When you’re dealing in the transfer market, you are always looking for the best possible offer. Regardless if you’re intention is to buy or to sell, you want to make sure you’re getting the best deal possible. At this point, you really ought to take the reputation of the various leagues into consideration. Why, you ask?
That’s a fairly decent transfer window, isn’t it? All these players were bought cheap and sold for far more than their actual worth at the time. So besides shrewd negotiating, what’s the secret ingredient here? Why does the market work the way it does? The answer to that question is fairly simple; league reputation…
I intend to show you how you can use it to your adventure when you are navigating the transfer market. It can help you get players cheap and sell them far more expensively than you had ever imagined. All you have to do is factor league reputation into the equation.
So how the hell does this work?
In order to show you what I mean, I have to give you an example of how league reputation influences transfers. Our case study here is Regivan, a Brazilian-Japanese defensive midfielder. He was brought in from Brazilian Serie B club Figueirense for €600k, which is a decent sum for any J-League side.
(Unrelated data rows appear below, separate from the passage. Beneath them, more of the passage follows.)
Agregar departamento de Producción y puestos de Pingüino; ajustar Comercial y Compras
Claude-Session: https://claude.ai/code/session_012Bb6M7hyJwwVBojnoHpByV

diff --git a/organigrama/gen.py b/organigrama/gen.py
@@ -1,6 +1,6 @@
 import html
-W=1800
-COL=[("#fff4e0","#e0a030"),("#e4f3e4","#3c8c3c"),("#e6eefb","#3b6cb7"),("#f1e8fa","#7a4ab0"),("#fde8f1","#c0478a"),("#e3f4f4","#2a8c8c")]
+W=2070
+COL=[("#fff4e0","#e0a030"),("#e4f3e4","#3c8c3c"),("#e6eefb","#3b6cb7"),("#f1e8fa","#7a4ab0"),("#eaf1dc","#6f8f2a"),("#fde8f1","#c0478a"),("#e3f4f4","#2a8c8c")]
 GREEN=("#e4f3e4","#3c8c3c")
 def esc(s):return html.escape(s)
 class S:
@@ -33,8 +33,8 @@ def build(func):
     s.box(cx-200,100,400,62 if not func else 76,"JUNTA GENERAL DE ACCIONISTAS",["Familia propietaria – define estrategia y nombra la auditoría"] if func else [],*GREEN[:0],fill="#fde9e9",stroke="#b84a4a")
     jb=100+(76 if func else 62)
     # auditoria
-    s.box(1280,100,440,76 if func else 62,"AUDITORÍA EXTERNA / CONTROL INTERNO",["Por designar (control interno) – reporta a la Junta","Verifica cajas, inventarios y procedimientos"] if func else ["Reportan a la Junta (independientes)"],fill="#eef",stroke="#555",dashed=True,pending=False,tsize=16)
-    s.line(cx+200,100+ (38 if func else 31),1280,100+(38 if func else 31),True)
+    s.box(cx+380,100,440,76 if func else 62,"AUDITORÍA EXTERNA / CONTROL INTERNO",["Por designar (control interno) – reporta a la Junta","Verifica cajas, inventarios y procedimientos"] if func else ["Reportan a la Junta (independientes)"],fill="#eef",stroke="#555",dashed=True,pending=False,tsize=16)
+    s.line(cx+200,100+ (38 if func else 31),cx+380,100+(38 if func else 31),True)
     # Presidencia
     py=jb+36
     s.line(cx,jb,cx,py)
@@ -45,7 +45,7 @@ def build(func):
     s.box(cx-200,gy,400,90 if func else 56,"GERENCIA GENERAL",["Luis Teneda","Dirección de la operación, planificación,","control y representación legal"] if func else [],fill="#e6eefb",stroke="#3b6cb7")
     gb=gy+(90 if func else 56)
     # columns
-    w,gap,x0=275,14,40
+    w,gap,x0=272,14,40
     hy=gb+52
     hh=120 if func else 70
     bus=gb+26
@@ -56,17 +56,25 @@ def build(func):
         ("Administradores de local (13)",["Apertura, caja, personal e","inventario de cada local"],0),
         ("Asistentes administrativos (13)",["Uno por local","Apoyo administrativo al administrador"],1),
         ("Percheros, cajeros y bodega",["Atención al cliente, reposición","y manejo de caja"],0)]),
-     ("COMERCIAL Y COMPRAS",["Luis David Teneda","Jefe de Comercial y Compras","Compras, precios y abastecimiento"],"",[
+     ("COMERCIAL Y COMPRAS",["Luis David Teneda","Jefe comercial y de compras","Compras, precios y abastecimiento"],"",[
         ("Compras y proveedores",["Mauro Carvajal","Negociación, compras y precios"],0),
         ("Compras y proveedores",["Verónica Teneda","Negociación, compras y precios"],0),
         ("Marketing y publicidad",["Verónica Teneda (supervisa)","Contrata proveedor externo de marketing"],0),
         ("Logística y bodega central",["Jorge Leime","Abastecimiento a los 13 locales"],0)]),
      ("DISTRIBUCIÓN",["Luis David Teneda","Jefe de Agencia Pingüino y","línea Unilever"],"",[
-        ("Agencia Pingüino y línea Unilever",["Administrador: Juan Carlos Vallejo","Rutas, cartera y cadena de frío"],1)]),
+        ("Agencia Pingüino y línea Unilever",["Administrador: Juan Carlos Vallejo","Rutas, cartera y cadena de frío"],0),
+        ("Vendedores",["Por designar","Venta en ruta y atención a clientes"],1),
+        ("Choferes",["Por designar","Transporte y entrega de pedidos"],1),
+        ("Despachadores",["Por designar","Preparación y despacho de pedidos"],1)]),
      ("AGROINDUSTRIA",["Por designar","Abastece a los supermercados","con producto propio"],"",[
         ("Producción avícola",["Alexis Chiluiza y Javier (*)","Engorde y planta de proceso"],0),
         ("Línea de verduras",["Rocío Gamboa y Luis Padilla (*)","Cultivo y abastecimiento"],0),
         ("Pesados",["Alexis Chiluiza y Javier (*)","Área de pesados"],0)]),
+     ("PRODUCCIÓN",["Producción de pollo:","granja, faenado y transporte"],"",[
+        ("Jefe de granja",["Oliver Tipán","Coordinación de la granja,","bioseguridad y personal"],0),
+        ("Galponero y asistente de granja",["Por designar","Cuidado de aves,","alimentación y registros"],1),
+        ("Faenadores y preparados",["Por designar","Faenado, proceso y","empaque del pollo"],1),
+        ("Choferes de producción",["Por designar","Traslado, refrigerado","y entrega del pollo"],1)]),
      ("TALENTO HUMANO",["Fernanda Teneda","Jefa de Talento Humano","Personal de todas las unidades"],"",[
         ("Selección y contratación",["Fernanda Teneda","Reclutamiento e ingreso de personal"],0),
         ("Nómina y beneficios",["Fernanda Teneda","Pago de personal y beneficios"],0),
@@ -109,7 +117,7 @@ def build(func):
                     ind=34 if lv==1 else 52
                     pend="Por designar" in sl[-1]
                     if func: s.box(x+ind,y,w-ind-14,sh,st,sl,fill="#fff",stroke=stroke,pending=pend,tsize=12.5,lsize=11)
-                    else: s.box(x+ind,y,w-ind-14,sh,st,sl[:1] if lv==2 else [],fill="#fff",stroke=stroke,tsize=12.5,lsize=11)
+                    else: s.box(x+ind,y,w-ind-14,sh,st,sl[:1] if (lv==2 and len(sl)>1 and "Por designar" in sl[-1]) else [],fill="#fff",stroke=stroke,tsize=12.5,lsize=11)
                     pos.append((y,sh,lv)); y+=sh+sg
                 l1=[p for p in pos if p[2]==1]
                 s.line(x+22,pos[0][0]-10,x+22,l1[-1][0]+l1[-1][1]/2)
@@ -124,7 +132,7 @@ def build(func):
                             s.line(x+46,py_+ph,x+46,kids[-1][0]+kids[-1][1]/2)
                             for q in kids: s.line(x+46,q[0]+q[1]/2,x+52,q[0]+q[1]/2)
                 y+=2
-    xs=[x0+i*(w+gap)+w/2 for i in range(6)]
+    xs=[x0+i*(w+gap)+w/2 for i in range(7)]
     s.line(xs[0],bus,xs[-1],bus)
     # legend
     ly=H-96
Since the J-League’s reputation is more or less on par with the Brazilian Serie B, this did little for his market value. Various loan spells and subsequent performances for Kawasaki Frontale saw his market value increase to about €1.8 million. When I decided to cash in on Regivan, I managed to get €3.3 million for him.
That’s a 100% markup on his actual market value. Stuttgart had no issue paying that much for a player from the J-League, because they know his value will be reassessed as soon as the deal is completed. Stuttgart is active in the Bundesliga, which has a high reputation. This high reputation will cause the value of players active in such a league to spike, which is what happened.
The day after the transfer took place, Regivan’s transfer value had increased nearly tenfold from €1.8 million to €13.5 million. The AI appears to have no trouble predicting such shifts and spikes in value and therefore has no problem with seemingly overpaying for a player. The league reputation caused a spike and since the AI anticipates them, it takes this future spike into consideration when negotiating a deal buying players.
Since the AI pulls the same stunt when it’s selling players, you have to be careful when you’re scouting. Players on the transfer list or with expiring contracts are ideal targets for transfers if you’re looking to make a quick buck. Investing in youth players can be a costly affair, as their value can unrealistically skyrocket at times.
Just to summarise my approach in such matters…
Especially when you are active in smaller leagues, the market value of your player as determined by FM is kept low by the relatively low reputation of the league you are active in. In reality, similar players playing in the Serie A, La Liga, Premier League or Bundesliga are worth four to five times this value and if you try to sell one, you tend to pay even more for similar players, especially when they are not transfer listed. Whilst that means we can comfortably ask for more cash, it doesn’t mean we just blurt out random numbers, because even the spending power of clubs like PSG or Chelsea has its limits.
You have to do some research before you determine an actual asking price. I generally do this by creating a scouting filter based on the player I am selling and seeing how other players with similar skill-sets compare to my lad. Allow me to show you.
When we create a scouting filter based on Regivan, we can see the values for similar players. As I said before, asking for more is not a bad idea since players with similar qualities are worth a whole lot more. Most of the players on this filter are of a similar age, similar position and when you look at the ones not yet active for an absolute top club in a top league, you can see that I actually made a pretty shit deal. Asking for around €12 million wouldn’t have been unreasonable. This means that just doubling or tripling your asking price still constitutes a fairly good deal for interested clubs, especially since Regivan’s wage at the time (and current one for that matter) was a lot lower than that of his top league counterparts.
If you are looking to sell your players, especially to foreign clubs, the league standard of the potential buyers is a crucial factor in determining a realistic asking price. It’s also a factor many people tend to ignore. If you are wondering why some managers always seem to be able to negotiate good deals for their players, this specific factor might be one of the reasons.